REQUIRED WORK
The entries below are to be written out exactly, with no images included.
====== EXERCISE DATA
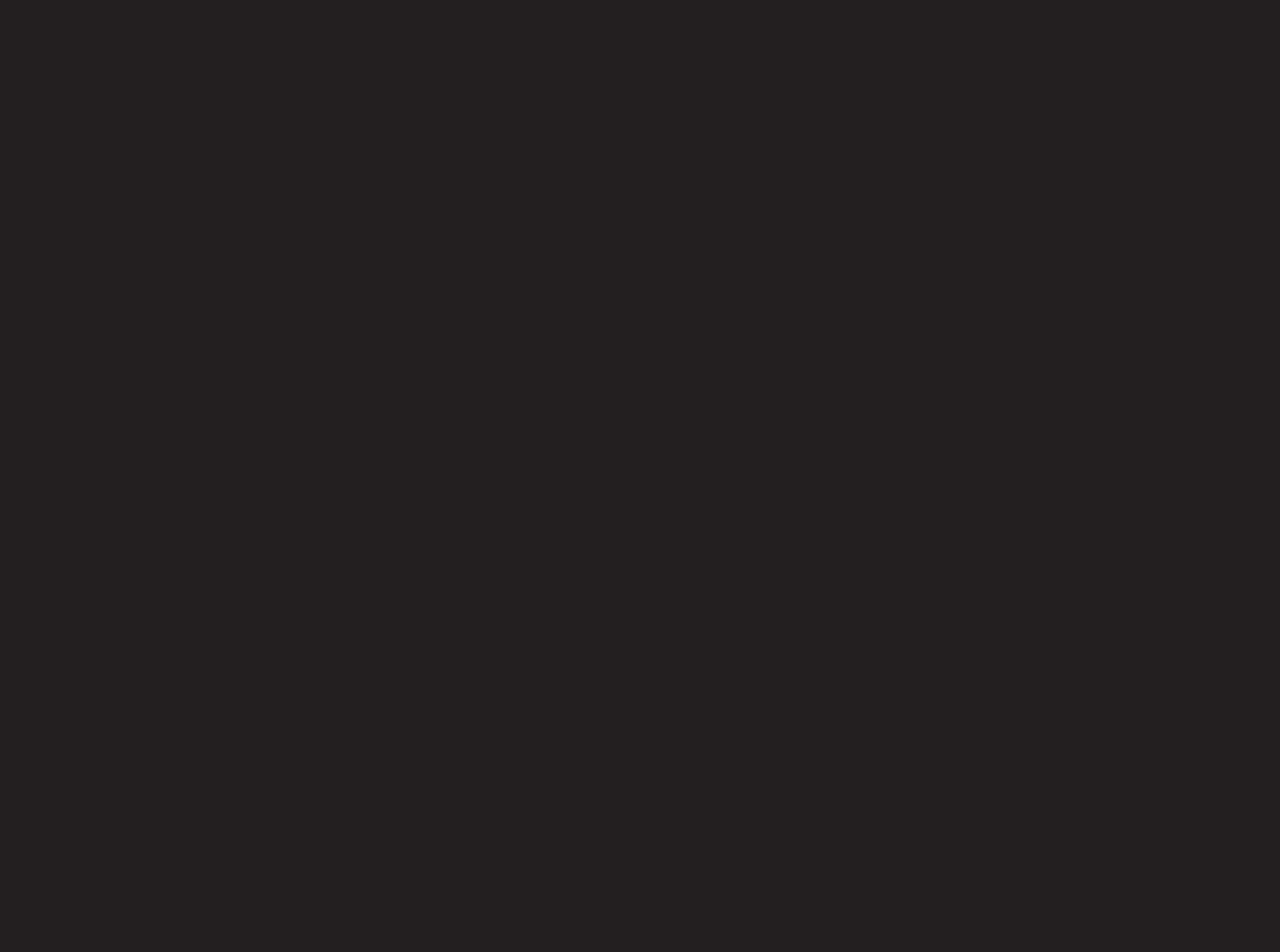
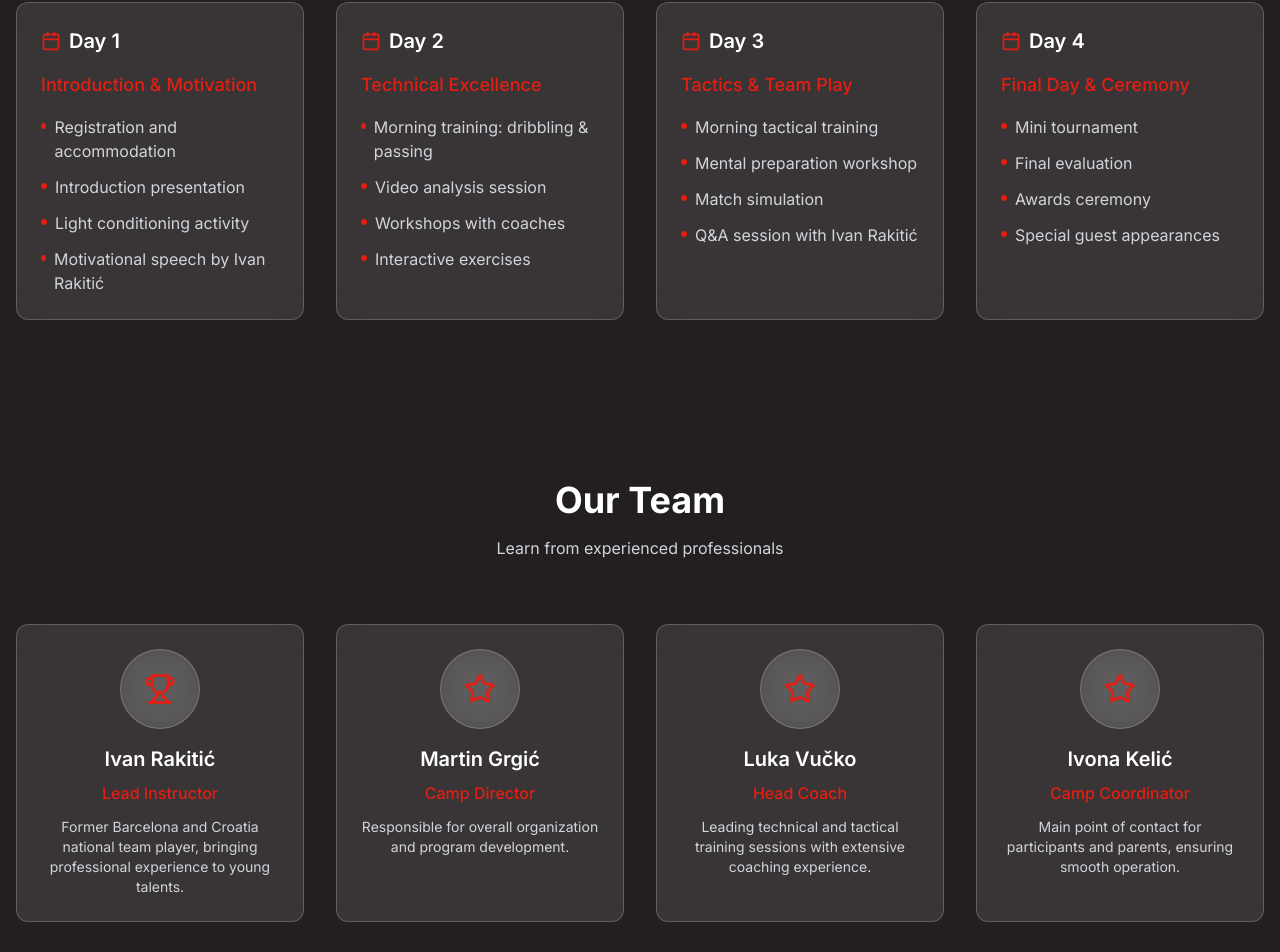
Before and after one commit to 987Nikola369/rocket-kickoff-site, a React (Vite) app: page / in a window 1280 px wide. Shown: the part 1548-2500 px from the top of the page. Before the commit the page ends 1326 px from the top, so only its background shows below. Built offline with nearby package versions, Linux system fonts and the light colour scheme.

Commit message:
Continue development
This commit continues the development of the project.  No specific changes are detailed here.

```diff
--- /dev/null
+++ b/src/components/DailySchedule.tsx
@@ -0,0 +1,92 @@
+
+import { Calendar, Clock, Users, Award } from "lucide-react";
+
+const scheduleData = [
+  {
+    day: "Day 1",
+    title: "Introduction & Motivation",
+    items: [
+      "Registration and accommodation",
+      "Introduction presentation",
+      "Light conditioning activity",
+      "Motivational speech by Ivan Rakitić"
+    ]
+  },
+  {
+    day: "Day 2",
+    title: "Technical Excellence",
+    items: [
+      "Morning training: dribbling & passing",
+      "Video analysis session",
+      "Workshops with coaches",
+      "Interactive exercises"
+    ]
+  },
+  {
+    day: "Day 3",
+    title: "Tactics & Team Play",
+    items: [
+      "Morning tactical training",
+      "Mental preparation workshop",
+      "Match simulation",
+      "Q&A session with Ivan Rakitić"
+    ]
+  },
+  {
+    day: "Day 4",
+    title: "Final Day & Ceremony",
+    items: [
+      "Mini tournament",
+      "Final evaluation",
+      "Awards ceremony",
+      "Special guest appearances"
+    ]
+  }
+];
+
+const DailySchedule = () => {
+  return (
+    <section id="schedule" className="py-20 relative overflow-hidden">
+      <div className="container mx-auto px-4">
+        <div className="text-center mb-16 animate-slide-up">
+          <h2 className="text-3xl md:text-4xl font-bold">Daily Schedule</h2>
+          <p className="text-gray-300 mt-4">Four days of intensive training and development</p>
+        </div>
+
+        <div className="grid md:grid-cols-2 lg:grid-cols-4 gap-8">
+          {scheduleData.map((day, index) => (
+            <div
+              key={day.day}
+              className="glass p-6 rounded-xl hover:bg-white/20 transition-all duration-300"
+              style={{
+                animation: `slide-up 0.5s ease-out ${index * 0.1}s both`
+              }}
+            >
+              <div className="flex items-center gap-2 mb-4">
+                <Calendar className="w-5 h-5 text-primary" />
+                <h3 className="text-xl font-semibold">{day.day}</h3>
+              </div>
+              <h4 className="text-lg font-medium mb-4 text-primary">{day.title}</h4>
+              <ul className="space-y-3">
+                {day.items.map((item, i) => (
+                  <li
+                    key={i}
+                    className="text-gray-300 flex items-start gap-2"
+                    style={{
+                      animation: `fade-in 0.3s ease-out ${(index * 0.1) + (i * 0.05)}s both`
+                    }}
+                  >
+                    <span className="w-1.5 h-1.5 rounded-full bg-primary mt-2" />
+                    {item}
+                  </li>
+                ))}
+              </ul>
+            </div>
+          ))}
+        </div>
+      </div>
+    </section>
+  );
+};
+
+export default DailySchedule;
--- /dev/null
+++ b/src/components/TeamSection.tsx
@@ -0,0 +1,63 @@
+
+import { Trophy, Star } from "lucide-react";
+
+const teamMembers = [
+  {
+    name: "Ivan Rakitić",
+    role: "Lead Instructor",
+    description: "Former Barcelona and Croatia national team player, bringing professional experience to young talents."
+  },
+  {
+    name: "Martin Grgić",
+    role: "Camp Director",
+    description: "Responsible for overall organization and program development."
+  },
+  {
+    name: "Luka Vučko",
+    role: "Head Coach",
+    description: "Leading technical and tactical training sessions with extensive coaching experience."
+  },
+  {
+    name: "Ivona Kelić",
+    role: "Camp Coordinator",
+    description: "Main point of contact for participants and parents, ensuring smooth operation."
+  }
+];
+
+const TeamSection = () => {
+  return (
+    <section id="team" className="py-20 relative overflow-hidden">
+      <div className="container mx-auto px-4">
+        <div className="text-center mb-16 animate-slide-up">
+          <h2 className="text-3xl md:text-4xl font-bold">Our Team</h2>
+          <p className="text-gray-300 mt-4">Learn from experienced professionals</p>
+        </div>
+
+        <div className="grid md:grid-cols-2 lg:grid-cols-4 gap-8">
+          {teamMembers.map((member, index) => (
+            <div
+              key={member.name}
+              className="glass p-6 rounded-xl text-center card-hover"
+              style={{
+                animation: `slide-up 0.5s ease-out ${index * 0.1}s both`
+              }}
+            >
+              <div className="w-20 h-20 mx-auto mb-4 rounded-full glass flex items-center justify-center">
+                {index === 0 ? (
+                  <Trophy className="w-8 h-8 text-primary" />
+                ) : (
+                  <Star className="w-8 h-8 text-primary" />
+                )}
+              </div>
+              <h3 className="text-xl font-semibold mb-2">{member.name}</h3>
+              <p className="text-primary font-medium mb-3">{member.role}</p>
+              <p className="text-gray-300 text-sm">{member.description}</p>
+            </div>
+          ))}
+        </div>
+      </div>
+    </section>
+  );
+};
+
+export default TeamSection;
--- a/src/pages/Index.tsx
+++ b/src/pages/Index.tsx
@@ -2,6 +2,8 @@
 import Navbar from "../components/Navbar";
 import HeroSection from "../components/HeroSection";
 import ProgramHighlights from "../components/ProgramHighlights";
+import DailySchedule from "../components/DailySchedule";
+import TeamSection from "../components/TeamSection";
 
 const Index = () => {
   return (
@@ -9,6 +11,8 @@ const Index = () => {
       <Navbar />
       <HeroSection />
       <ProgramHighlights />
+      <DailySchedule />
+      <TeamSection />
     </main>
   );
 };
```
============
ANSWER TO THIS PROBLEM
Before and after one commit to 987Nikola369/rocket-kickoff-site, a React (Vite) app: page / in a window 1280 px wide. Shown: the part 1548-2500 px from the top of the page. Before the commit the page ends 1326 px from the top, so only its background shows below. Built offline with nearby package versions, Linux system fonts and the light colour scheme.

Commit message:
Continue development
This commit continues the development of the project.  No specific changes are detailed here.

```diff
--- /dev/null
+++ b/src/components/DailySchedule.tsx
@@ -0,0 +1,92 @@
+
+import { Calendar, Clock, Users, Award } from "lucide-react";
+
+const scheduleData = [
+  {
+    day: "Day 1",
+    title: "Introduction & Motivation",
+    items: [
+      "Registration and accommodation",
+      "Introduction presentation",
+      "Light conditioning activity",
+      "Motivational speech by Ivan Rakitić"
+    ]
+  },
+  {
+    day: "Day 2",
+    title: "Technical Excellence",
+    items: [
+      "Morning training: dribbling & passing",
+      "Video analysis session",
+      "Workshops with coaches",
+      "Interactive exercises"
+    ]
+  },
+  {
+    day: "Day 3",
+    title: "Tactics & Team Play",
+    items: [
+      "Morning tactical training",
+      "Mental preparation workshop",
+      "Match simulation",
+      "Q&A session with Ivan Rakitić"
+    ]
+  },
+  {
+    day: "Day 4",
+    title: "Final Day & Ceremony",
+    items: [
+      "Mini tournament",
+      "Final evaluation",
+      "Awards ceremony",
+      "Special guest appearances"
+    ]
+  }
+];
+
+const DailySchedule = () => {
+  return (
+    <section id="schedule" className="py-20 relative overflow-hidden">
+      <div className="container mx-auto px-4">
+        <div className="text-center mb-16 animate-slide-up">
+          <h2 className="text-3xl md:text-4xl font-bold">Daily Schedule</h2>
+          <p className="text-gray-300 mt-4">Four days of intensive training and development</p>
+        </div>
+
+        <div className="grid md:grid-cols-2 lg:grid-cols-4 gap-8">
+          {scheduleData.map((day, index) => (
+            <div
+              key={day.day}
+              className="glass p-6 rounded-xl hover:bg-white/20 transition-all duration-300"
+              style={{
+                animation: `slide-up 0.5s ease-out ${index * 0.1}s both`
+              }}
+            >
+              <div className="flex items-center gap-2 mb-4">
+                <Calendar className="w-5 h-5 text-primary" />
+                <h3 className="text-xl font-semibold">{day.day}</h3>
+              </div>
+              <h4 className="text-lg font-medium mb-4 text-primary">{day.title}</h4>
+              <ul className="space-y-3">
+                {day.items.map((item, i) => (
+                  <li
+                    key={i}
+                    className="text-gray-300 flex items-start gap-2"
+                    style={{
+                      animation: `fade-in 0.3s ease-out ${(index * 0.1) + (i * 0.05)}s both`
+                    }}
+                  >
+                    <span className="w-1.5 h-1.5 rounded-full bg-primary mt-2" />
+                    {item}
+                  </li>
+                ))}
+              </ul>
+            </div>
+          ))}
+        </div>
+      </div>
+    </section>
+  );
+};
+
+export default DailySchedule;
--- /dev/null
+++ b/src/components/TeamSection.tsx
@@ -0,0 +1,63 @@
+
+import { Trophy, Star } from "lucide-react";
+
+const teamMembers = [
+  {
+    name: "Ivan Rakitić",
+    role: "Lead Instructor",
+    description: "Former Barcelona and Croatia national team player, bringing professional experience to young talents."
+  },
+  {
+    name: "Martin Grgić",
+    role: "Camp Director",
+    description: "Responsible for overall organization and program development."
+  },
+  {
+    name: "Luka Vučko",
+    role: "Head Coach",
+    description: "Leading technical and tactical training sessions with extensive coaching experience."
+  },
+  {
+    name: "Ivona Kelić",
+    role: "Camp Coordinator",
+    description: "Main point of contact for participants and parents, ensuring smooth operation."
+  }
+];
+
+const TeamSection = () => {
+  return (
+    <section id="team" className="py-20 relative overflow-hidden">
+      <div className="container mx-auto px-4">
+        <div className="text-center mb-16 animate-slide-up">
+          <h2 className="text-3xl md:text-4xl font-bold">Our Team</h2>
+          <p className="text-gray-300 mt-4">Learn from experienced professionals</p>
+        </div>
+
+        <div className="grid md:grid-cols-2 lg:grid-cols-4 gap-8">
+          {teamMembers.map((member, index) => (
+            <div
+              key={member.name}
+              className="glass p-6 rounded-xl text-center card-hover"
+              style={{
+                animation: `slide-up 0.5s ease-out ${index * 0.1}s both`
+              }}
+            >
+              <div className="w-20 h-20 mx-auto mb-4 rounded-full glass flex items-center justify-center">
+                {index === 0 ? (
+                  <Trophy className="w-8 h-8 text-primary" />
+                ) : (
+                  <Star className="w-8 h-8 text-primary" />
+                )}
+              </div>
+              <h3 className="text-xl font-semibold mb-2">{member.name}</h3>
+              <p className="text-primary font-medium mb-3">{member.role}</p>
+              <p className="text-gray-300 text-sm">{member.description}</p>
+            </div>
+          ))}
+        </div>
+      </div>
+    </section>
+  );
+};
+
+export default TeamSection;
--- a/src/pages/Index.tsx
+++ b/src/pages/Index.tsx
@@ -2,6 +2,8 @@
 import Navbar from "../components/Navbar";
 import HeroSection from "../components/HeroSection";
 import ProgramHighlights from "../components/ProgramHighlights";
+import DailySchedule from "../components/DailySchedule";
+import TeamSection from "../components/TeamSection";
 
 const Index = () => {
   return (
@@ -9,6 +11,8 @@ const Index = () => {
       <Navbar />
       <HeroSection />
       <ProgramHighlights />
+      <DailySchedule />
+      <TeamSection />
     </main>
   );
 };
```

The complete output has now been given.